We cue internal rotation of the hips/legs quite a bit in backbends, but HOW do you actually do this and WHAT muscles do it? Try this drill, and here’s a bit more kinesiology/anatomy info for your consideration— 💪🏽🙏🏽🤸🏽♂️❤—There are no primary internal rotators of the hip, only secondary ones. All other planes of movement at the hip have primary muscles responsible for that motion except with internal rotation. To learn more about this, check out our online anatomy courses 👉🏽
👉🏽here’s one example: https://mazeonyoga.com/online-event/asanatomy/
Secondary hip internal rotators are the anterior fibers of the gluteus minimus and medius, tensor fasciae latae, adductor longs and brevis, pectinous, semitendonosus, semimembranosus
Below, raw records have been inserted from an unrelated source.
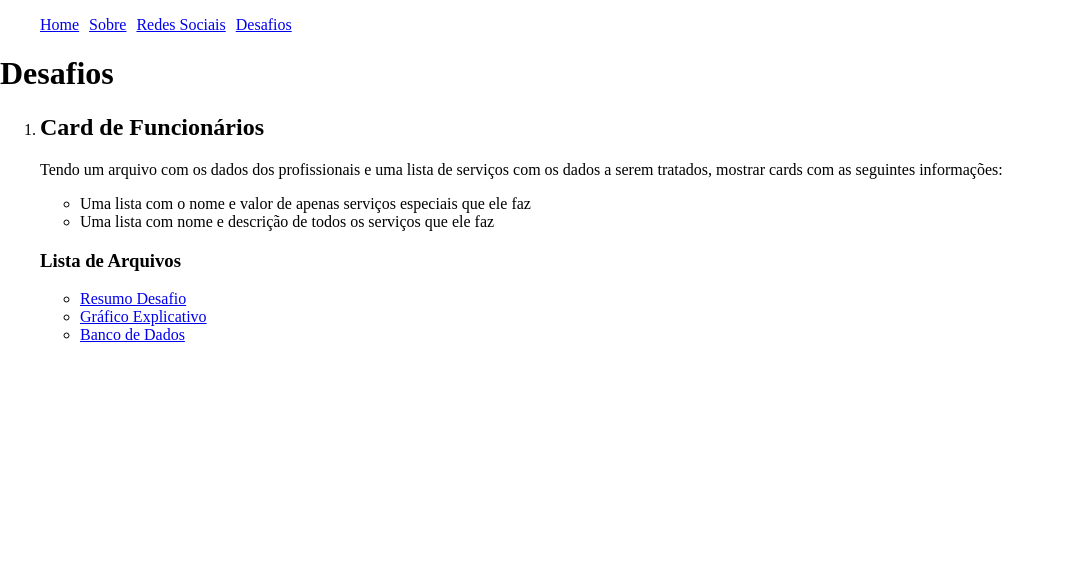
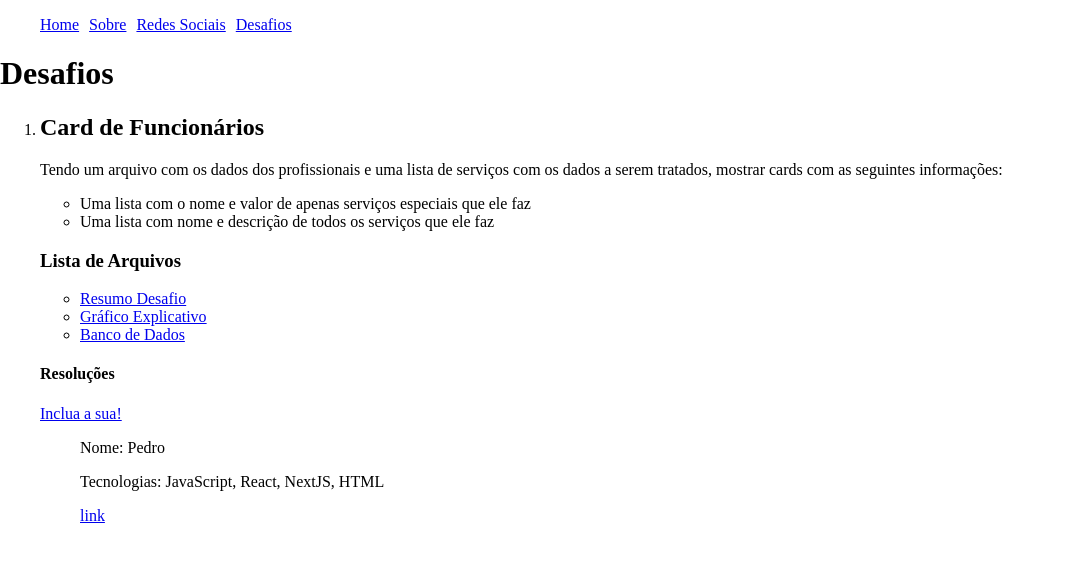
Before and after one commit to DevsGenteBoa/desenvolvimento-web-oficial, a Next.js app: page /desafios in a window 1280 px wide. Shown: the top 562 px of the page, without its empty margins (0-1065 px from the left). Built offline with nearby package versions, Linux system fonts and the light colour scheme.

Commit message:
Desafio resolvido incluído

```diff
--- a/src/componentes/Desafios/Desafio01.tsx
+++ b/src/componentes/Desafios/Desafio01.tsx
@@ -1,3 +1,5 @@
+import DesafiosResolvidos from "../DesafiosResolvidos";
+
 const Desafio01 = () => {
   return (
     <div>
@@ -31,6 +33,7 @@ const Desafio01 = () => {
           </a>
         </li>
       </ul>
+      <DesafiosResolvidos numDesafio={1} />
     </div>
   );
 };
--- /dev/null
+++ b/src/componentes/DesafiosResolvidos.tsx
@@ -0,0 +1,41 @@
+import desafios from "src/desafios-resolvidos.json";
+
+interface DesafiosResolvidosProps {
+  numDesafio: number;
+}
+
+const DesafiosResolvidos = ({ numDesafio }: DesafiosResolvidosProps) => {
+  const resoluções = desafios.filter(
+    (desafio) => desafio.desafio == numDesafio
+  );
+
+  return (
+    <>
+      {resoluções.length > 0 ? (
+        <div>
+          <h4>Resoluções</h4>
+          <a href="#">Inclua a sua!</a>
+          <ul>
+            {resoluções.map((resolução) => (
+              <div>
+                <p>Nome: {resolução.nome}</p>
+                <p>Tecnologias: {resolução.tecnologias}</p>
+                <a
+                  href={resolução.repoLink}
+                  target="_blank"
+                  rel="noopener noreferrer"
+                >
+                  link
+                </a>
+              </div>
+            ))}
+          </ul>
+        </div>
+      ) : (
+        <p>Não há nenhuma resolução ainda, seja o primeiro!</p>
+      )}
+    </>
+  );
+};
+
+export default DesafiosResolvidos;
--- /dev/null
+++ b/src/desafios-resolvidos.json
@@ -0,0 +1,8 @@
+[
+  {
+    "desafio": 1,
+    "nome": "Pedro",
+    "repoLink": "https://github.com/PedroMarianoAlmeida/primeiro-desafio-dev-web-wpp",
+    "tecnologias": "JavaScript, React, NextJS, HTML"
+  }
+]
```
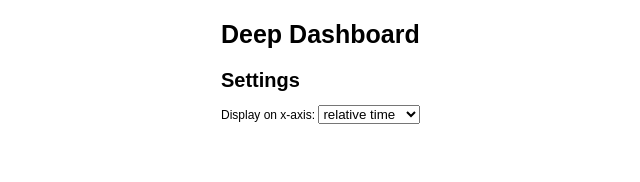
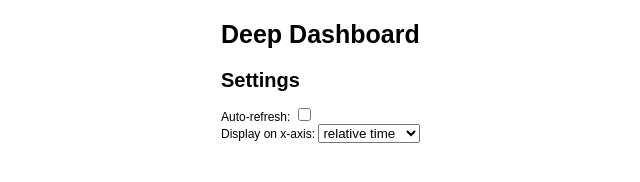
Before and after one commit to renmengye/deep-dashboard, a plain HTML site: page index.html in a window 1280 px wide. Shown: the whole page, without its empty margins (19-659 px from the left). Drawn offline with Linux system fonts and the light colour scheme; no server answers.

Commit message:
autorefresh

```diff
--- a/dashboard.js
+++ b/dashboard.js
@@ -23,6 +23,9 @@ var Dashboard = function(rootFolder, experimentId, placeholder, options) {
     if (!options.maxDatapoints) {
         options.maxDatapoints = 500;
     }
+    if (!options.autoRefresh) {
+        options.autoRefresh = false;
+    }
 
     // Add title.
     place.append("div")
@@ -36,6 +39,19 @@ var Dashboard = function(rootFolder, experimentId, placeholder, options) {
             d3.select("#settings")
               .append("h1")
               .text("Settings");
+            d3.select("#settings")
+              .append("div")
+              .text("Auto-refresh: ")
+              .append("input")
+              .attr("type", "checkbox")
+              .attr("id", "check_auto_refresh")
+              .call(function() {
+                document.getElementById("check_auto_refresh")
+                        .onchange = dashboard.autoRefresh.bind(dashboard);
+
+                document.getElementById("check_auto_refresh")
+                        .checked = options.autoRefresh;
+              });
             d3.select("#settings")
               .append("div")
               .text("Display on x-axis: ")
@@ -86,6 +102,11 @@ var Dashboard = function(rootFolder, experimentId, placeholder, options) {
         dashboard.active = false;
     }, false);
 };
+
+Dashboard.prototype.autoRefresh = function() {
+    this.options.autoRefresh =
+        document.getElementById("check_auto_refresh").checked;
+}
 
 Dashboard.prototype.getXKeyFormat = function(xKey) {
     var floatFormatter = d3.format(",.2f");
@@ -291,7 +312,6 @@ Dashboard.prototype.addChart = function(panel, timeout) {
         d3.csv(panel.filename, function(error, csvData) {
             if (error) throw error;
             var data = dashboard.parseData(csvData);
-            console.log(data);
             var limits = dashboard.getXYLimit(data);
 
             // Initialize chart.
@@ -439,7 +459,7 @@ Dashboard.prototype.addPlainLog = function(panel, timeout) {
 Dashboard.prototype.schedule = function(callback) {
     var dashboard = this;
     return function() {
-        if (dashboard.active) {
+        if (dashboard.active && dashboard.options.autoRefresh) {
             callback();
         }
     };
--- a/index.html
+++ b/index.html
@@ -16,7 +16,7 @@ $(function(){
     var params = getSearchParameters();
     var dashboard = new Dashboard("../results/", params.id, "#content", {
         xKey: "rel_time",
-        timeout: 2000,
+        timeout: 5000,
         maxLines: 500,
         maxDatapoints: 500
     });
```
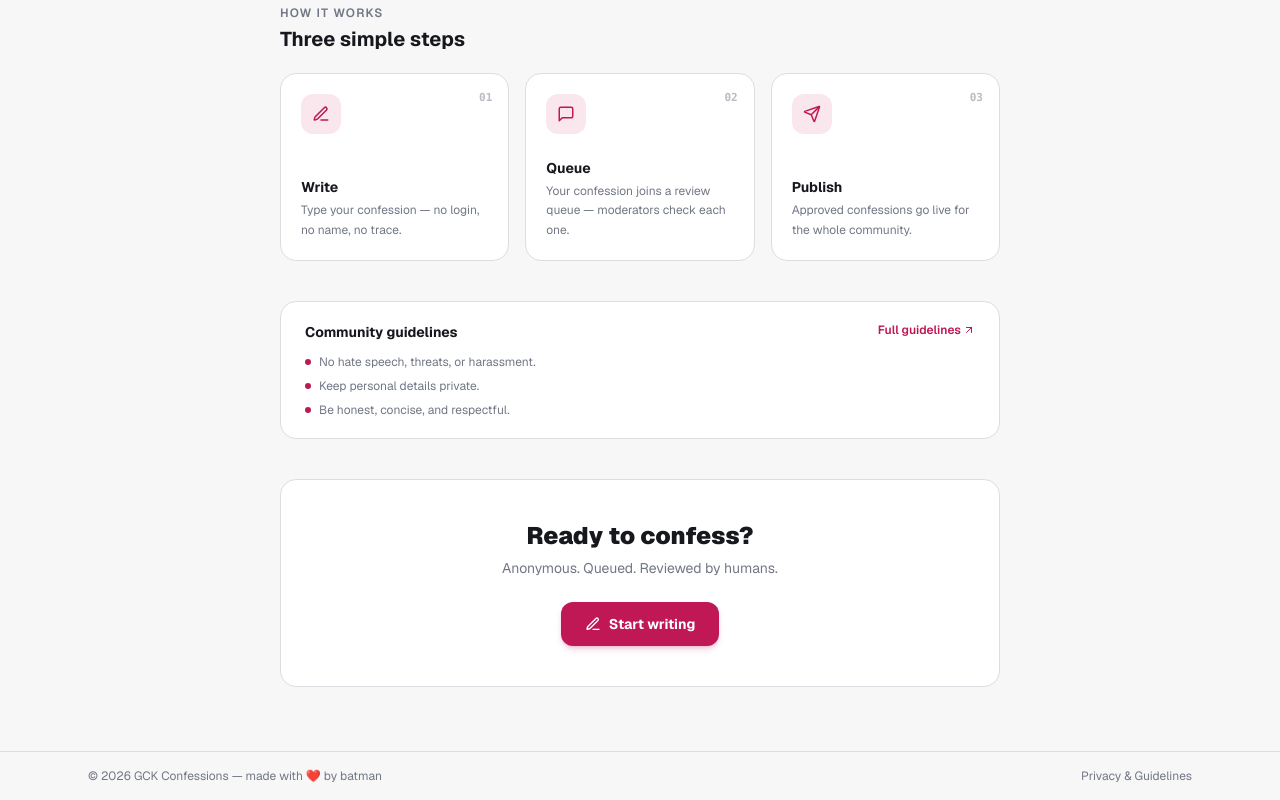
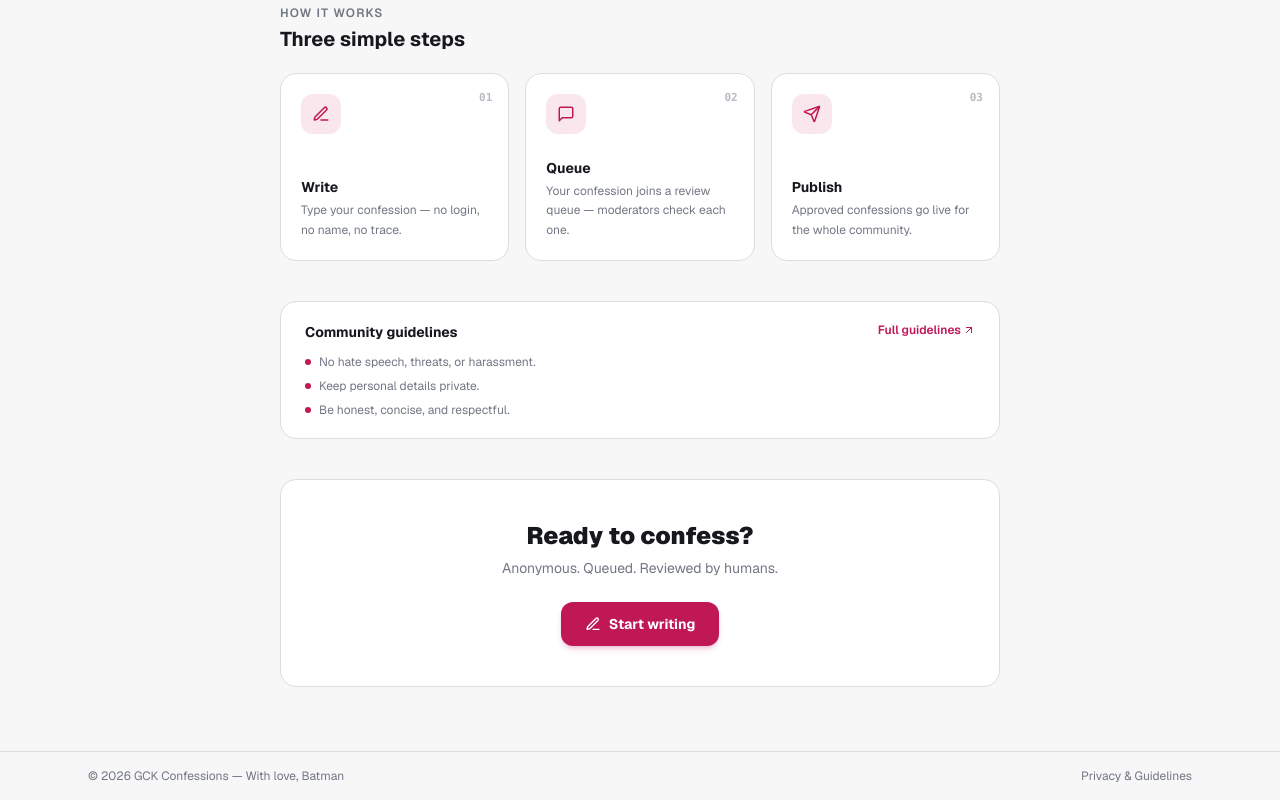
Before and after one commit to RexSixT9/gckconfessions, a Next.js app: page / in a window 1280 px wide. Shown: the part 979-1779 px from the top of the page. Built offline with nearby package versions, Linux system fonts and the light colour scheme.

Commit message:
feat: update footer copyright message for improved clarity and personalization

```diff
--- a/src/components/Footer.tsx
+++ b/src/components/Footer.tsx
@@ -12,7 +12,7 @@ const Footer = memo(function Footer() {
     <footer ref={ref} className="border-t border-[hsl(var(--border))] bg-[hsl(var(--background))]">
       <div className="mx-auto flex w-full max-w-6xl flex-col items-center gap-2 px-4 py-4 sm:flex-row sm:justify-between sm:gap-0 sm:px-6">
         <p className="text-center text-[11px] text-[hsl(var(--muted-foreground))] sm:text-left sm:text-xs">
-          © {new Date().getFullYear()} GCK Confessions — made with ❤️ by batman
+          © {new Date().getFullYear()} GCK Confessions — With love, Batman
         </p>
         <div className="flex gap-4 text-[11px] sm:text-xs">
           <Link href="/guidelines" className="text-[hsl(var(--muted-foreground))] transition hover:text-[hsl(var(--accent))]">Privacy &amp; Guidelines</Link>
```
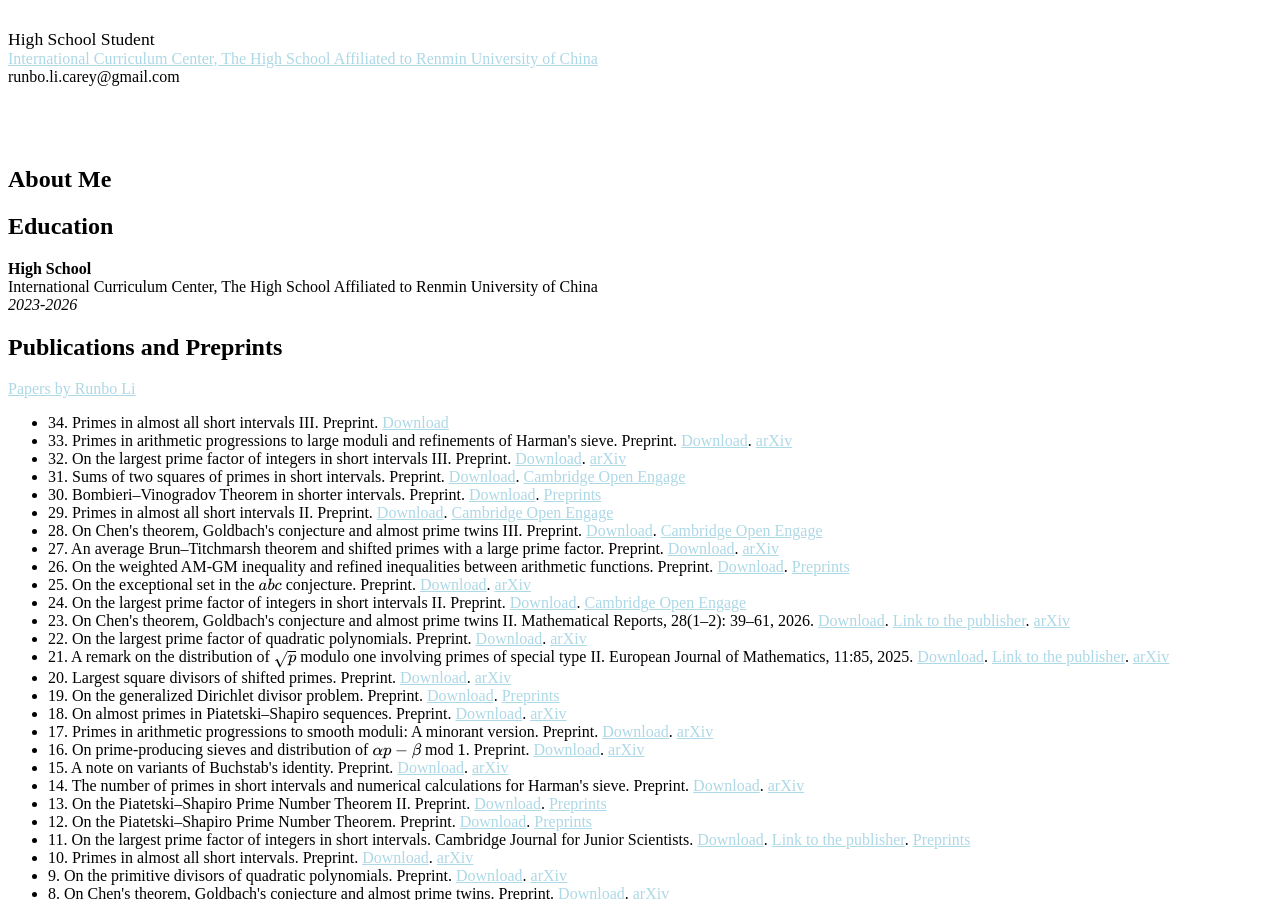
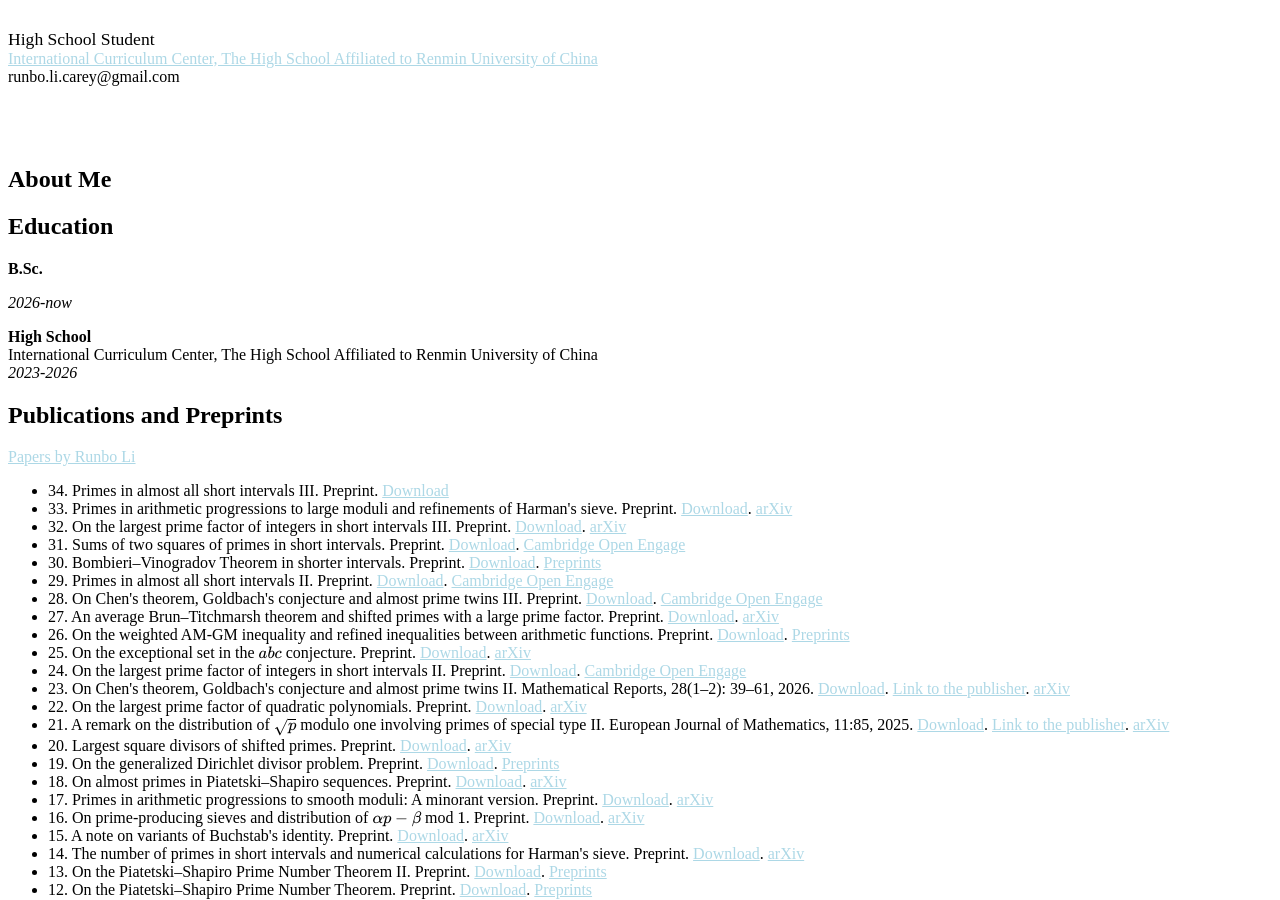
Before and after one commit to CareyRunboLi/CareyRunboLi.github.io, a Jekyll site: the page built from index.md, in a window 1280 px wide and 900 px high, scrolled down 1343 px. Built offline with Jekyll 4.4.1, drawn with Linux system fonts in a browser that asks for light colours; some web fonts are replaced; formulas are drawn with MathJax 3; a style sheet for code colours, icons or effects is not loaded; our own code applies the rules of GitHub Pages for plain Markdown files.

Commit message:
Update index.md

```diff
--- a/index.md
+++ b/index.md
@@ -8,6 +8,10 @@ layout: homepage
 
 ## Education
 
+**B.Sc.**
+
+*2026-now*
+
 **High School**
 International Curriculum Center, The High School Affiliated to Renmin University of China
 *2023-2026*
```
So when we cue to medially rotate the thigh in a backbending poses, the internal rotation occurs primarily from the action of the medial hamstrings, which also contribute to hip extension. This has a secondary effect in the pelvis, in contributing in the reduction of over recruiting the gluteal muscles in this pose.